▶ _Task directions_
What lines of the data below hold "system"? Show them.

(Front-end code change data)
=-=-=-=-=

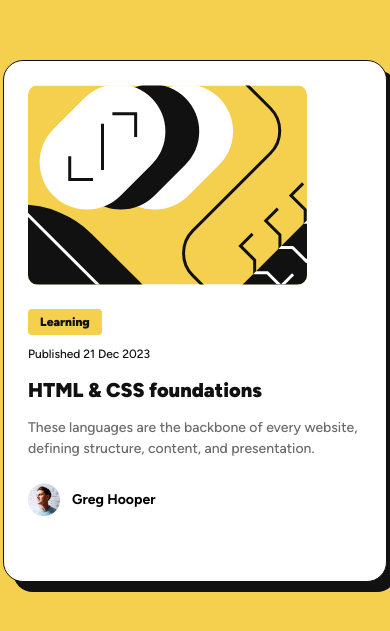
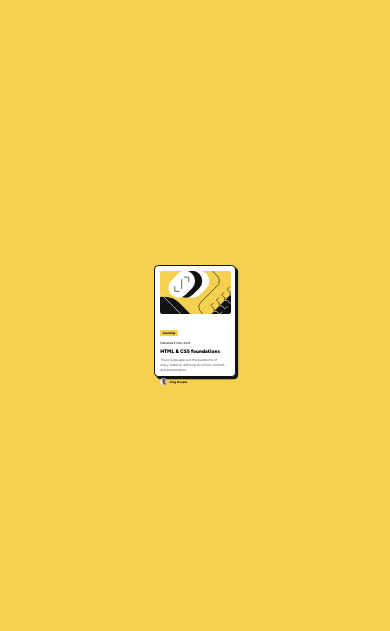
Before and after one commit to HOrxan/Blog-Preview-Card-Main, a plain HTML site: page index.html in a window 390 px wide. Shown: the part 101-732 px from the top of the page. Drawn offline with Linux system fonts and the light colour scheme.

Commit message:
CSS Fixed

```diff
--- a/style.css
+++ b/style.css
@@ -24,7 +24,6 @@
 
     body {
       /* 4. Add accessible line-height */
-      line-height: 1.5;
       /* 5. Improve text rendering */
       -webkit-font-smoothing: antialiased;
     }
@@ -83,7 +82,7 @@
     /* Default stillər - kiçik ekranlar üçün (media query-siz) */
     .text1 {
       color: var(--gray-950);
-      font-size: 24px;
+      font-size: .32rem;
       font-weight: 900;
       line-height: 150%;
       letter-spacing: 0;
@@ -91,41 +90,41 @@
 
     .text2 {
       color: var(--gray-500);
-      font-size: 16px;
+      font-size: .213333rem;
       font-weight: 500;
       line-height: 150%;
       letter-spacing: 0;
-      padding-block: 12px;
+      padding-block: .16rem;
     }
 
     .text3 {
       color: var(--gray-950);
-      font-size: 14px;
+      font-size: .186667rem;
       font-weight: 500;
       line-height: 150%;
       letter-spacing: 0;
-      padding-block: 12px;
+      padding-block: .16rem;
     }
 
     .text4 {
-      padding: 6px 12px;
+      padding: .08rem .16rem;
       color: var(--gray-950);
-      font-size: 14px;
+      font-size: .186667rem;
       font-weight: 900;
       line-height: 150%;
       letter-spacing: 0;
       background-color: var(--yellow);
-      border-radius: 4px;
+      border-radius: .053333rem;
       display: inline;
     }
 
     .Autor {
-      font-size: 14px;
+      font-size: .186667rem;
       font-weight: bold;
       line-height: 150%;
       display: flex;
       align-items: center;
-      padding-block: 12px;
+      padding-block: .16rem;
     }
 
     .text1:hover,
@@ -135,30 +134,30 @@
       cursor: pointer;
     }
 
-    @media screen and (max-width: 600px) {
-      .Card {
-        width: 327px;
-        height: 501px;
+    @media screen and (max-width: 8rem) {
+      .Container {
+        width: 4.36rem;
+        height: 6.68rem;
       }
 
       .image1 {
-        width: 279px;
+        width: 3.72rem;
       }
 
       .text1 {
-        font-size: 20px;
+        font-size: .266667rem;
       }
 
       .text2 {
-        font-size: 14px;
+        font-size: .186667rem;
       }
 
       .text3 {
-        font-size: 12px;
+        font-size: .16rem;
       }
 
       .text4 {
-        font-size: 12px;
+        font-size: .16rem;
       }
     }
 
@@ -170,10 +169,10 @@
       --white: #FFFFFF;
 
       /* -- Spacing -- */
-      --sp300: 24px;
-      --sp150: 12px;
-      --sp100: 8px;
-      --sp50: 4px;
+      --sp300: .32rem;
+      --sp150: .16rem;
+      --sp100: .106667rem;
+      --sp50: .053333rem;
     }
 
     body {
@@ -185,27 +184,27 @@
     }
 
     .Container {
-      width: 384px;
-      height: 522px;
+      width: 5.12rem;
+      height: 6.96rem;
       border: 1px solid var(--gray-950);
-      border-radius: 20px;
-      box-shadow: 10px 10px var(--gray-950);
+      border-radius: .266667rem;
+      box-shadow: .133333rem .133333rem var(--gray-950);
       font-family: Figtree, system-ui;
       background-color: var(--white);
     }
 
     .image1 {
-      border-radius: 10px;
-      margin: 24px;
+      border-radius: .133333rem;
+      margin: .32rem;
       object-fit: cover;
-      height: 200px;
+      height: 2.666667rem;
     }
 
     .image2 {
-      margin-inline: 24px 12px;
-      width: 32px;
+      margin-inline: .32rem .16rem;
+      width: .426667rem;
     }
 
     .Content {
-      margin-inline: 24px;
+      margin-inline: .32rem;
     }
```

=-=-=-=-=

▶ _Answer to the exercise_
Before and after one commit to HOrxan/Blog-Preview-Card-Main, a plain HTML site: page index.html in a window 390 px wide. Shown: the part 101-732 px from the top of the page. Drawn offline with Linux system fonts and the light colour scheme.
       font-family: Figtree, system-ui;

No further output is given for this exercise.